Reviewed By

Christopher Armstead
Danny Boyle's 'Trance' is what is known as a 'Mind Bending Thriller'.  When these types of movies work… man… they tend to be amongst the best that cinema has to offer.  But there is so much involved in making them work, and because this particular genre is usually built on a flimsy house of plot hole-ridden cards to begin with, these types of movies usually have to blow past these plot holes with break neck speed, or cover them up in glossy sheen, or maybe even find a way to not have them in the first place.  'Trance', I think, aims to cover up its foibles with glossy style.  It was a good effort.  And while 'Trance' was enjoyable enough, I wouldn't call it amongst the best of the genre.

James McAvoy narrates, at least for a couple of minutes, as the character of Simon the art auctioneer.  He's going on about art and art heists and whatnot, but it doesn't really matter because Vincent Cassel shows up in a minute as the character of Franck and if Vincent Cassel shows up in your movie, then there's a 95.8% chance that he's up to no good.

Guess what?  Franck is up to no good.  The heist is on, and it goes off without a hitch.  Except for the little incident where Simon tazes Franck for some reason causing Franck to crush Simon's skull with the butt of his rifle, but otherwise, it went well.  This tazing was a little peculiar since Simon was in on the heist and all, but there it is.

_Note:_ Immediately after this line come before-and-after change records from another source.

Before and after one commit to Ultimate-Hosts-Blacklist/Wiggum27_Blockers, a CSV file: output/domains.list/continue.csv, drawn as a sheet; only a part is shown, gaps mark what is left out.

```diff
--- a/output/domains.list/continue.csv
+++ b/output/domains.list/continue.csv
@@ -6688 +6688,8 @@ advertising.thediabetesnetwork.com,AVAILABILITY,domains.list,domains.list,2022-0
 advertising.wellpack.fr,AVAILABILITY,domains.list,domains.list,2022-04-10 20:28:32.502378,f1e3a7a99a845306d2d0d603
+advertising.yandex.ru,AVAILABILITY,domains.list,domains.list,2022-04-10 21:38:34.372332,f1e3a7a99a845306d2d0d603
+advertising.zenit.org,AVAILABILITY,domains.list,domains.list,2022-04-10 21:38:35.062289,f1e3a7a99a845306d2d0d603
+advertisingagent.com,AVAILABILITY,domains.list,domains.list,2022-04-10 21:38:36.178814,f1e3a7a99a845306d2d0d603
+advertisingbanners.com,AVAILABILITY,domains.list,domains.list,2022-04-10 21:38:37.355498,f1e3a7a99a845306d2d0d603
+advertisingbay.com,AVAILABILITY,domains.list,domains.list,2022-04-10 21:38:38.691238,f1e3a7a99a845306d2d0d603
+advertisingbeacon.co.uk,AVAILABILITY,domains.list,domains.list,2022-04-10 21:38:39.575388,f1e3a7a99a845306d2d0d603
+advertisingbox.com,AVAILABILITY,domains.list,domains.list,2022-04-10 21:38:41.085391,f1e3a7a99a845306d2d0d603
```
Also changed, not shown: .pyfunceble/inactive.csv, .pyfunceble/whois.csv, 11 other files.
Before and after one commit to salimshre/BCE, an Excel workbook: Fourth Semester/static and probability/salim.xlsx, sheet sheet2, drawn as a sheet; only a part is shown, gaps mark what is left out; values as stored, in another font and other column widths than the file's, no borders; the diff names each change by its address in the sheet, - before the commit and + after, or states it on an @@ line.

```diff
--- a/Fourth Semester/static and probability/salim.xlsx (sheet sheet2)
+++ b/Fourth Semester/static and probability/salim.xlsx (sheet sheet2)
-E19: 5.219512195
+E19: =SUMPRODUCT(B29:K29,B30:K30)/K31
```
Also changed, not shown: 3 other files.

Now the problem is that when Vincent and his crew get back to the hideout, they find this painting is missing from its frame.  Clearly Simon, who is recovering from that nasty bump, has taken the painting, but where did he put it.  Simon has no clue where he put it, despite the forced removal of his fingernails, this sudden amnesia no doubt caused by getting his skull crushed by the butt of a rifle.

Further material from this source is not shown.